[Records for the exercise Boundary: Start]

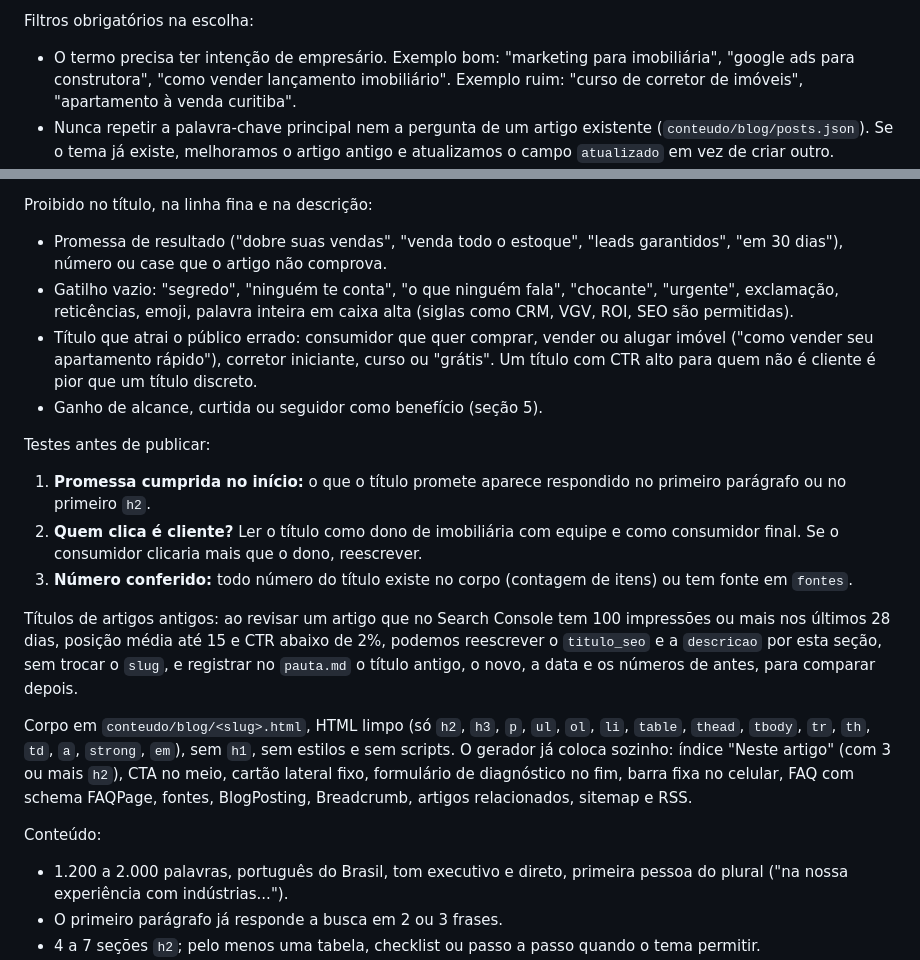
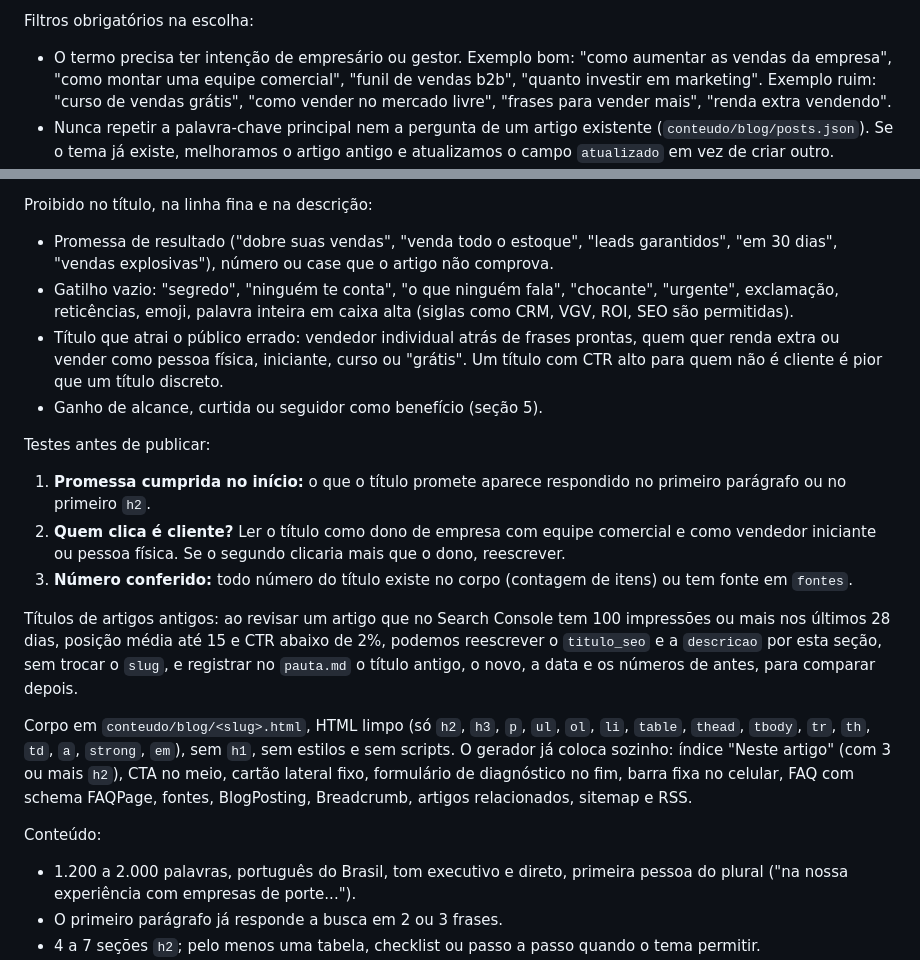
Before and after one commit to gabrielpriss/conceitop, a Markdown page: conteudo/blog/REGRAS.md, 2 parts joined by grey strips. GitHub-like rendering.

```diff
--- a/conteudo/blog/REGRAS.md
+++ b/conteudo/blog/REGRAS.md
@@ -24,7 +24,7 @@ Fontes, em ordem de peso:
 
 Filtros obrigatórios na escolha:
 
-- O termo precisa ter intenção de empresário. Exemplo bom: "marketing para imobiliária", "google ads para construtora", "como vender lançamento imobiliário". Exemplo ruim: "curso de corretor de imóveis", "apartamento à venda curitiba".
+- O termo precisa ter intenção de empresário ou gestor. Exemplo bom: "como aumentar as vendas da empresa", "como montar uma equipe comercial", "funil de vendas b2b", "quanto investir em marketing". Exemplo ruim: "curso de vendas grátis", "como vender no mercado livre", "frases para vender mais", "renda extra vendendo".
 - Nunca repetir a palavra-chave principal nem a pergunta de um artigo existente (`conteudo/blog/posts.json`). Se o tema já existe, melhoramos o artigo antigo e atualizamos o campo `atualizado` em vez de criar outro.
 - Alternar a camada geográfica e a categoria em relação aos últimos 3 artigos da mesma frente (seção 3).
 - Os 2 artigos do mesmo dia nunca têm a mesma palavra-chave principal, a mesma pergunta nem a mesma cidade, e de preferência ficam em categorias diferentes.
@@ -107,15 +107,15 @@ Regras:
 
 Proibido no título, na linha fina e na descrição:
 
-- Promessa de resultado ("dobre suas vendas", "venda todo o estoque", "leads garantidos", "em 30 dias"), número ou case que o artigo não comprova.
+- Promessa de resultado ("dobre suas vendas", "venda todo o estoque", "leads garantidos", "em 30 dias", "vendas explosivas"), número ou case que o artigo não comprova.
 - Gatilho vazio: "segredo", "ninguém te conta", "o que ninguém fala", "chocante", "urgente", exclamação, reticências, emoji, palavra inteira em caixa alta (siglas como CRM, VGV, ROI, SEO são permitidas).
-- Título que atrai o público errado: consumidor que quer comprar, vender ou alugar imóvel ("como vender seu apartamento rápido"), corretor iniciante, curso ou "grátis". Um título com CTR alto para quem não é cliente é pior que um título discreto.
+- Título que atrai o público errado: vendedor individual atrás de frases prontas, quem quer renda extra ou vender como pessoa física, iniciante, curso ou "grátis". Um título com CTR alto para quem não é cliente é pior que um título discreto.
 - Ganho de alcance, curtida ou seguidor como benefício (seção 5).
 
 Testes antes de publicar:
 
 1. **Promessa cumprida no início:** o que o título promete aparece respondido no primeiro parágrafo ou no primeiro `h2`.
-2. **Quem clica é cliente?** Ler o título como dono de imobiliária com equipe e como consumidor final. Se o consumidor clicaria mais que o dono, reescrever.
+2. **Quem clica é cliente?** Ler o título como dono de empresa com equipe comercial e como vendedor iniciante ou pessoa física. Se o segundo clicaria mais que o dono, reescrever.
 3. **Número conferido:** todo número do título existe no corpo (contagem de itens) ou tem fonte em `fontes`.
 
 Títulos de artigos antigos: ao revisar um artigo que no Search Console tem 100 impressões ou mais nos últimos 28 dias, posição média até 15 e CTR abaixo de 2%, podemos reescrever o `titulo_seo` e a `descricao` por esta seção, sem trocar o `slug`, e registrar no `pauta.md` o título antigo, o novo, a data e os números de antes, para comparar depois.
@@ -124,7 +124,7 @@ Corpo em `conteudo/blog/<slug>.html`, HTML limpo (só `h2`, `h3`, `p`, `ul`, `ol
 
 Conteúdo:
 
-- 1.200 a 2.000 palavras, português do Brasil, tom executivo e direto, primeira pessoa do plural ("na nossa experiência com indústrias...").
+- 1.200 a 2.000 palavras, português do Brasil, tom executivo e direto, primeira pessoa do plural ("na nossa experiência com empresas de porte...").
 - O primeiro parágrafo já responde a busca em 2 ou 3 frases.
 - 4 a 7 seções `h2`; pelo menos uma tabela, checklist ou passo a passo quando o tema permitir.
 - Pelo menos 2 links internos para páginas de serviço (`/b2b/`, `/contato/`, `/quem-somos/`; `/industrial/` só se o tema tocar galpão ou imóvel industrial) e 1 para outro artigo do blog com relação.
```
Also changed, not shown: other parts of conteudo/blog/REGRAS.md (+14 -14 lines), conteudo/blog/pauta.md (+2 -0 lines).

[Records for the exercise Boundary: End]

Reprint every record exactly and skip the pictures.

Solution below |
Before and after one commit to gabrielpriss/conceitop, a Markdown page: conteudo/blog/REGRAS.md, 2 parts joined by grey strips. GitHub-like rendering.

```diff
--- a/conteudo/blog/REGRAS.md
+++ b/conteudo/blog/REGRAS.md
@@ -24,7 +24,7 @@ Fontes, em ordem de peso:
 
 Filtros obrigatórios na escolha:
 
-- O termo precisa ter intenção de empresário. Exemplo bom: "marketing para imobiliária", "google ads para construtora", "como vender lançamento imobiliário". Exemplo ruim: "curso de corretor de imóveis", "apartamento à venda curitiba".
+- O termo precisa ter intenção de empresário ou gestor. Exemplo bom: "como aumentar as vendas da empresa", "como montar uma equipe comercial", "funil de vendas b2b", "quanto investir em marketing". Exemplo ruim: "curso de vendas grátis", "como vender no mercado livre", "frases para vender mais", "renda extra vendendo".
 - Nunca repetir a palavra-chave principal nem a pergunta de um artigo existente (`conteudo/blog/posts.json`). Se o tema já existe, melhoramos o artigo antigo e atualizamos o campo `atualizado` em vez de criar outro.
 - Alternar a camada geográfica e a categoria em relação aos últimos 3 artigos da mesma frente (seção 3).
 - Os 2 artigos do mesmo dia nunca têm a mesma palavra-chave principal, a mesma pergunta nem a mesma cidade, e de preferência ficam em categorias diferentes.
@@ -107,15 +107,15 @@ Regras:
 
 Proibido no título, na linha fina e na descrição:
 
-- Promessa de resultado ("dobre suas vendas", "venda todo o estoque", "leads garantidos", "em 30 dias"), número ou case que o artigo não comprova.
+- Promessa de resultado ("dobre suas vendas", "venda todo o estoque", "leads garantidos", "em 30 dias", "vendas explosivas"), número ou case que o artigo não comprova.
 - Gatilho vazio: "segredo", "ninguém te conta", "o que ninguém fala", "chocante", "urgente", exclamação, reticências, emoji, palavra inteira em caixa alta (siglas como CRM, VGV, ROI, SEO são permitidas).
-- Título que atrai o público errado: consumidor que quer comprar, vender ou alugar imóvel ("como vender seu apartamento rápido"), corretor iniciante, curso ou "grátis". Um título com CTR alto para quem não é cliente é pior que um título discreto.
+- Título que atrai o público errado: vendedor individual atrás de frases prontas, quem quer renda extra ou vender como pessoa física, iniciante, curso ou "grátis". Um título com CTR alto para quem não é cliente é pior que um título discreto.
 - Ganho de alcance, curtida ou seguidor como benefício (seção 5).
 
 Testes antes de publicar:
 
 1. **Promessa cumprida no início:** o que o título promete aparece respondido no primeiro parágrafo ou no primeiro `h2`.
-2. **Quem clica é cliente?** Ler o título como dono de imobiliária com equipe e como consumidor final. Se o consumidor clicaria mais que o dono, reescrever.
+2. **Quem clica é cliente?** Ler o título como dono de empresa com equipe comercial e como vendedor iniciante ou pessoa física. Se o segundo clicaria mais que o dono, reescrever.
 3. **Número conferido:** todo número do título existe no corpo (contagem de itens) ou tem fonte em `fontes`.
 
 Títulos de artigos antigos: ao revisar um artigo que no Search Console tem 100 impressões ou mais nos últimos 28 dias, posição média até 15 e CTR abaixo de 2%, podemos reescrever o `titulo_seo` e a `descricao` por esta seção, sem trocar o `slug`, e registrar no `pauta.md` o título antigo, o novo, a data e os números de antes, para comparar depois.
@@ -124,7 +124,7 @@ Corpo em `conteudo/blog/<slug>.html`, HTML limpo (só `h2`, `h3`, `p`, `ul`, `ol
 
 Conteúdo:
 
-- 1.200 a 2.000 palavras, português do Brasil, tom executivo e direto, primeira pessoa do plural ("na nossa experiência com indústrias...").
+- 1.200 a 2.000 palavras, português do Brasil, tom executivo e direto, primeira pessoa do plural ("na nossa experiência com empresas de porte...").
 - O primeiro parágrafo já responde a busca em 2 ou 3 frases.
 - 4 a 7 seções `h2`; pelo menos uma tabela, checklist ou passo a passo quando o tema permitir.
 - Pelo menos 2 links internos para páginas de serviço (`/b2b/`, `/contato/`, `/quem-somos/`; `/industrial/` só se o tema tocar galpão ou imóvel industrial) e 1 para outro artigo do blog com relação.
```
Also changed, not shown: other parts of conteudo/blog/REGRAS.md (+14 -14 lines), conteudo/blog/pauta.md (+2 -0 lines).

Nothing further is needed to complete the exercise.